Byrne's base salary will rise from $500,000 to an average of $675,000 a year for five years. Byrne can receive up to eight weeks in base pay based on the graduation success rate and cumulative grade point averages of Arizona's athletes. Byrne has no bonuses in this contract related to individual athletic achievement. Ohio State athletic director Gene Smith was criticized earlier this year because a national title won by an Ohio State wrestler triggered an $18,000 bonus clause for Smith.
Depending on the performance of the donor's company, Rodriguez, Miller and Byrne could have a serious financial incentive to remain at Arizona. The Wildcats didn't have the cash to pay as much as some of their conference rivals -- the Republic reported Graham's new compensation package at Arizona State will total $2.7 million a year -- but the ownership stake plan could make the Wildcats coaches and AD richer in the long run than some of their Pac-12 counterparts. It also offers them a measure of security. If Arizona fires Rodriguez, Miller or Byrne before the eight-year mark, they would receive a pro-rated portion of the shares. That could result in a heavy golden parachute if the value of the stock rises. The plan also offers the school a bit of security. If any of the trio leaves voluntarily for another job before the eight-year mark, that man's shares would remain property of the University of Arizona Foundation.
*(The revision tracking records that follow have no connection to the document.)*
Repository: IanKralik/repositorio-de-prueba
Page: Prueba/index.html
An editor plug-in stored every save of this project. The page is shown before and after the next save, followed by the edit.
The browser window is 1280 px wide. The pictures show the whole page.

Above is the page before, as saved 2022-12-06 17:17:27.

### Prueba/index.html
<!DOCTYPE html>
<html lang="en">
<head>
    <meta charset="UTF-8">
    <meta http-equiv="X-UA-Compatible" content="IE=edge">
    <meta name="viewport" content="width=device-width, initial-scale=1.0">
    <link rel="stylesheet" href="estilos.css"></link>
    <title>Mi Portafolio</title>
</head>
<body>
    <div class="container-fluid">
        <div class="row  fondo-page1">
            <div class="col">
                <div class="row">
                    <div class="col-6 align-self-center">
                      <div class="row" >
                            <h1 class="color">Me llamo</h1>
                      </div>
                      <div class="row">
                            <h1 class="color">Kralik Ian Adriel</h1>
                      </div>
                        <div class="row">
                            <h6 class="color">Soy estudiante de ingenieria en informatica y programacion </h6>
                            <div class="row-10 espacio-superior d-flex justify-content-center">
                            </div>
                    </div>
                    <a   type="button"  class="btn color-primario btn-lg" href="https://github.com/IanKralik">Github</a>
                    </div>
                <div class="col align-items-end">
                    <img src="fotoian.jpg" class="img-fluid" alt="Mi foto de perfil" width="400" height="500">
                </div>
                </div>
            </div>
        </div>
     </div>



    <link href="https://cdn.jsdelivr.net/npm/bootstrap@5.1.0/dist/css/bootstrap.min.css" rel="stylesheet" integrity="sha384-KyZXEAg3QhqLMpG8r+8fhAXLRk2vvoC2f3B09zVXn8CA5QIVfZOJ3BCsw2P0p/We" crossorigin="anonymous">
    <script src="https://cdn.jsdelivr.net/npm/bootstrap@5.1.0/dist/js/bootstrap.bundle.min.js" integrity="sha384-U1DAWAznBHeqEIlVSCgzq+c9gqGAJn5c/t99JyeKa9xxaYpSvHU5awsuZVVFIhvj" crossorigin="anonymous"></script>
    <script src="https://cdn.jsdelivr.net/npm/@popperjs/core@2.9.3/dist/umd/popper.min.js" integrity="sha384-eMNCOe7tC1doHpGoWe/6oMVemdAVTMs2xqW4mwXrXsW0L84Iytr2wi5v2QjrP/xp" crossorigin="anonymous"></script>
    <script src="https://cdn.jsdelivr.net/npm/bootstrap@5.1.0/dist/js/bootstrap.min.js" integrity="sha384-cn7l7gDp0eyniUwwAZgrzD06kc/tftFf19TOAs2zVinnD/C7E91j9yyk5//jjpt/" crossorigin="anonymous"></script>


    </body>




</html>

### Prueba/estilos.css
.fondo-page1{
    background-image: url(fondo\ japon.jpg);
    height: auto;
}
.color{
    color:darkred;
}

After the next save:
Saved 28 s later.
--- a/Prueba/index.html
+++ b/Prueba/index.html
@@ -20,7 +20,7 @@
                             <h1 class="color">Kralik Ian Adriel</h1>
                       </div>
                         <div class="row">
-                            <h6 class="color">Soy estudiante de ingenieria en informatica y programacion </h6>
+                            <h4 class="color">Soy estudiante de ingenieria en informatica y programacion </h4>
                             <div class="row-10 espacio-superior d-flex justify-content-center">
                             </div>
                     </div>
It will be interesting to see whether other schools follow suit. If Mark Helfrich wins the Pac-12 at Oregon this year, would he be offered a small stake of Nike in lieu of more up-front cash? If Josh Pastner leads Memphis to the Final Four, could he command a piece of FedEx to stay? Pastner probably wouldn't get a crack at his alma mater, because Miller has 175,000 reasons to stay that could grow more valuable with each passing year.